→ **Records supplied**
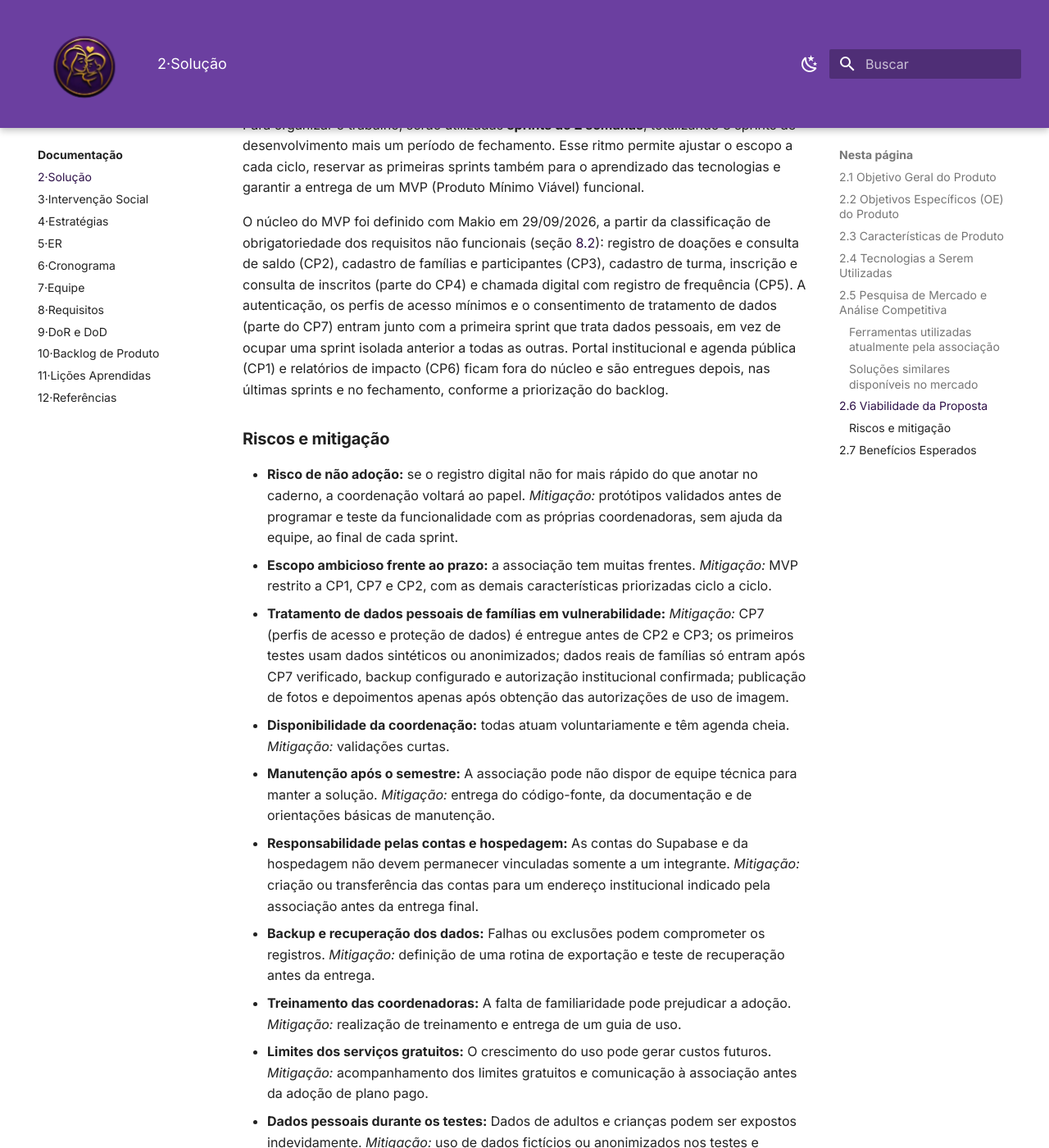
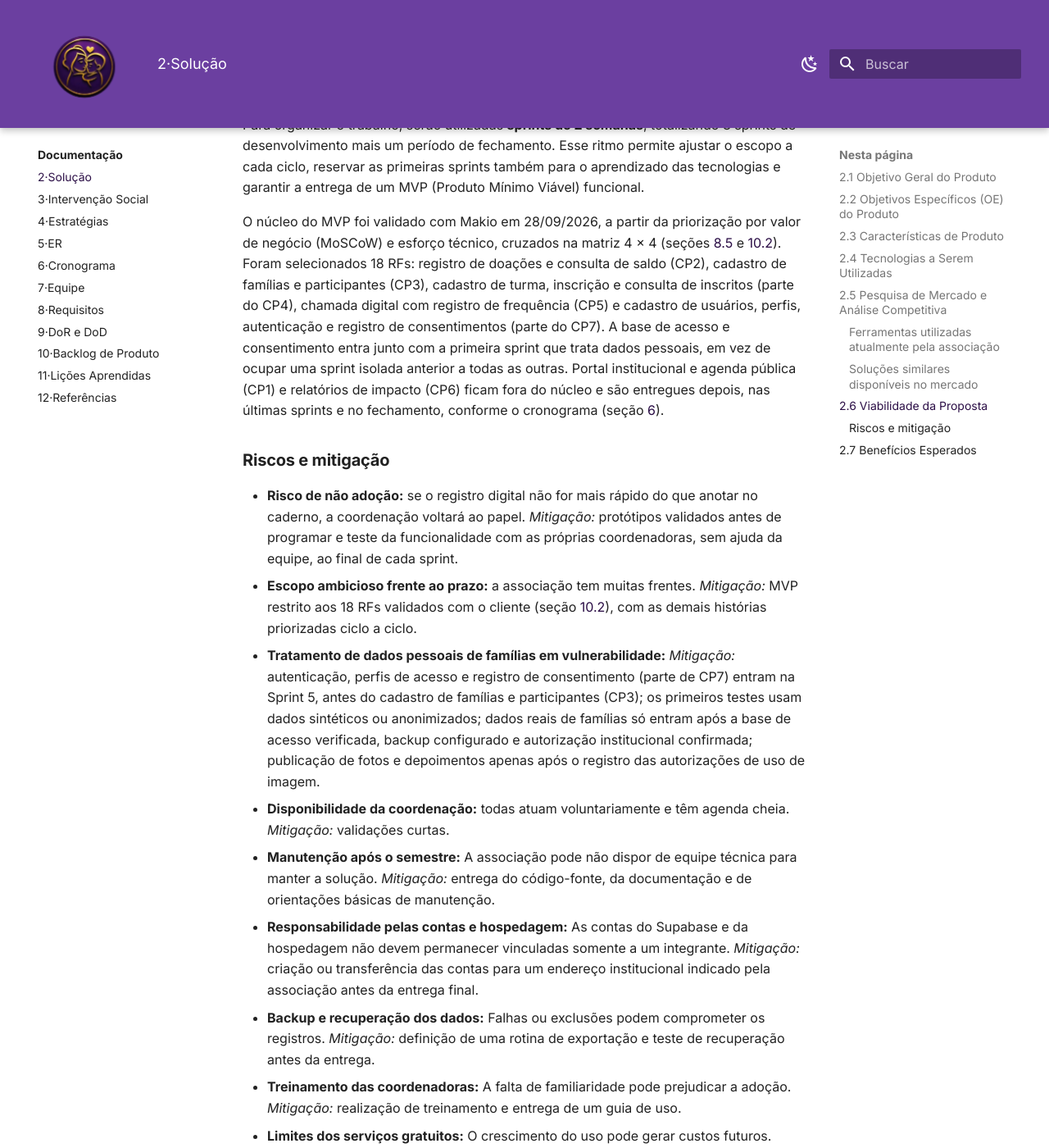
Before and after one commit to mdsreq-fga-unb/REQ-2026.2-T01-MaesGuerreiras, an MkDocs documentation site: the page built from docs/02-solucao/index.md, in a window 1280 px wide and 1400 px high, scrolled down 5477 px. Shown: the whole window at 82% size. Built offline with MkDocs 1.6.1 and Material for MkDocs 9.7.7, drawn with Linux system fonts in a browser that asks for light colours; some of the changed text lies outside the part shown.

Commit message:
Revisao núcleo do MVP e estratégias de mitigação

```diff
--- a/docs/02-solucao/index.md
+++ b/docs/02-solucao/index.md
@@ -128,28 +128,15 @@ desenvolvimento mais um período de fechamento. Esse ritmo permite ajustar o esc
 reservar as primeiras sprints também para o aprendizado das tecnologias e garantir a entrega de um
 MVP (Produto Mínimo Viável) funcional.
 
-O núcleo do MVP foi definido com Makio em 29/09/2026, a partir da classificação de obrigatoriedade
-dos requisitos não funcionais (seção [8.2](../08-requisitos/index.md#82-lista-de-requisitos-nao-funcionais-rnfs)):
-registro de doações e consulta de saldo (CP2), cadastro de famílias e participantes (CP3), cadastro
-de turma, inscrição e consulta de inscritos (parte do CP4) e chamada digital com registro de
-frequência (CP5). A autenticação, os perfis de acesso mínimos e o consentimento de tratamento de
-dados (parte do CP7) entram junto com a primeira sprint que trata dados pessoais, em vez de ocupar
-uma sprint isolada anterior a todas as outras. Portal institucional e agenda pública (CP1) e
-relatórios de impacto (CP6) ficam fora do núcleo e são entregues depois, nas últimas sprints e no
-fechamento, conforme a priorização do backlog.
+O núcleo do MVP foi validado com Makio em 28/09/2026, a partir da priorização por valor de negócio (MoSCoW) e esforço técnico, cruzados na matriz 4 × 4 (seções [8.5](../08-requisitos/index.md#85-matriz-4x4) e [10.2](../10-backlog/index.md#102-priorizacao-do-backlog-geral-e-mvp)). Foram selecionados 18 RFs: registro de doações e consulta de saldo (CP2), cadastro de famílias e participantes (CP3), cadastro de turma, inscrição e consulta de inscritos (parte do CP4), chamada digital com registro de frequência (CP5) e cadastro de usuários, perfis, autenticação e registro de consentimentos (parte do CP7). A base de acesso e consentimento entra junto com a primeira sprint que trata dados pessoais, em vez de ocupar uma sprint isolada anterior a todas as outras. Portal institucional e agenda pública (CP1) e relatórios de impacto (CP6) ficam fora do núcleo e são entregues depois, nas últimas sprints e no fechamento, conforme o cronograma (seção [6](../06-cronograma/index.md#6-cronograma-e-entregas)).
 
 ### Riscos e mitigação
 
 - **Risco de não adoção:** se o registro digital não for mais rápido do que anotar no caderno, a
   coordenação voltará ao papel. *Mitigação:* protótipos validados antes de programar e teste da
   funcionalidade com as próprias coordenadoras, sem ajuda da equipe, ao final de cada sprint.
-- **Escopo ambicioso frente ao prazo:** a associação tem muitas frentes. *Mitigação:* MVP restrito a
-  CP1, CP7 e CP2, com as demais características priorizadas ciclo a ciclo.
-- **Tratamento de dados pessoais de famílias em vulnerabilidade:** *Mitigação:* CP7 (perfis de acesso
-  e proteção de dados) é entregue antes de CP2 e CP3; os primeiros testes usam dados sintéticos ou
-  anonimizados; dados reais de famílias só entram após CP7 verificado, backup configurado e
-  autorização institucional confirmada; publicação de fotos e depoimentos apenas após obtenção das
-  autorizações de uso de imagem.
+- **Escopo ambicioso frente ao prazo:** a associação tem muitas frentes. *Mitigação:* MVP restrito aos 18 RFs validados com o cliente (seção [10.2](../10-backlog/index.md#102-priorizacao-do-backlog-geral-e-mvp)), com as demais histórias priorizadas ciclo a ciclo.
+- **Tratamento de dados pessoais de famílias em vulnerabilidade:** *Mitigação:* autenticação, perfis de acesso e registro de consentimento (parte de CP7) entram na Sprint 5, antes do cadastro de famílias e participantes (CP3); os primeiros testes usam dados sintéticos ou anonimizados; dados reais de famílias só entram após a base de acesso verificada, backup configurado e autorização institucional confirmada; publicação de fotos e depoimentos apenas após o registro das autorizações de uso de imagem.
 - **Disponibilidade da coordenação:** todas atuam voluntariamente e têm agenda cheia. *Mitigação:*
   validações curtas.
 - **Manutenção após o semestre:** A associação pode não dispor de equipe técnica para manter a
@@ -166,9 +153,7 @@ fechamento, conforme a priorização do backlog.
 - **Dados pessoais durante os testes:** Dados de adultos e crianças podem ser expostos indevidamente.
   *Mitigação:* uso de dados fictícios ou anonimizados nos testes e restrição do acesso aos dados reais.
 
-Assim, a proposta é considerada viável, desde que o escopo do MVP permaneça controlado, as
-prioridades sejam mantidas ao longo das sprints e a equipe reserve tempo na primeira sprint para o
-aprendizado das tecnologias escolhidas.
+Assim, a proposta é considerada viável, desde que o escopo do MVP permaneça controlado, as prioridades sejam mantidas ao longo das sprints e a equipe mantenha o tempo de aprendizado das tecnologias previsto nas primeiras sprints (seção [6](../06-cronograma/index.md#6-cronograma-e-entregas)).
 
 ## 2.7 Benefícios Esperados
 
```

→ **Your objective**
Tally the lines in the records above that hold the word "famílias", and give only that number.

→ **Response area**
5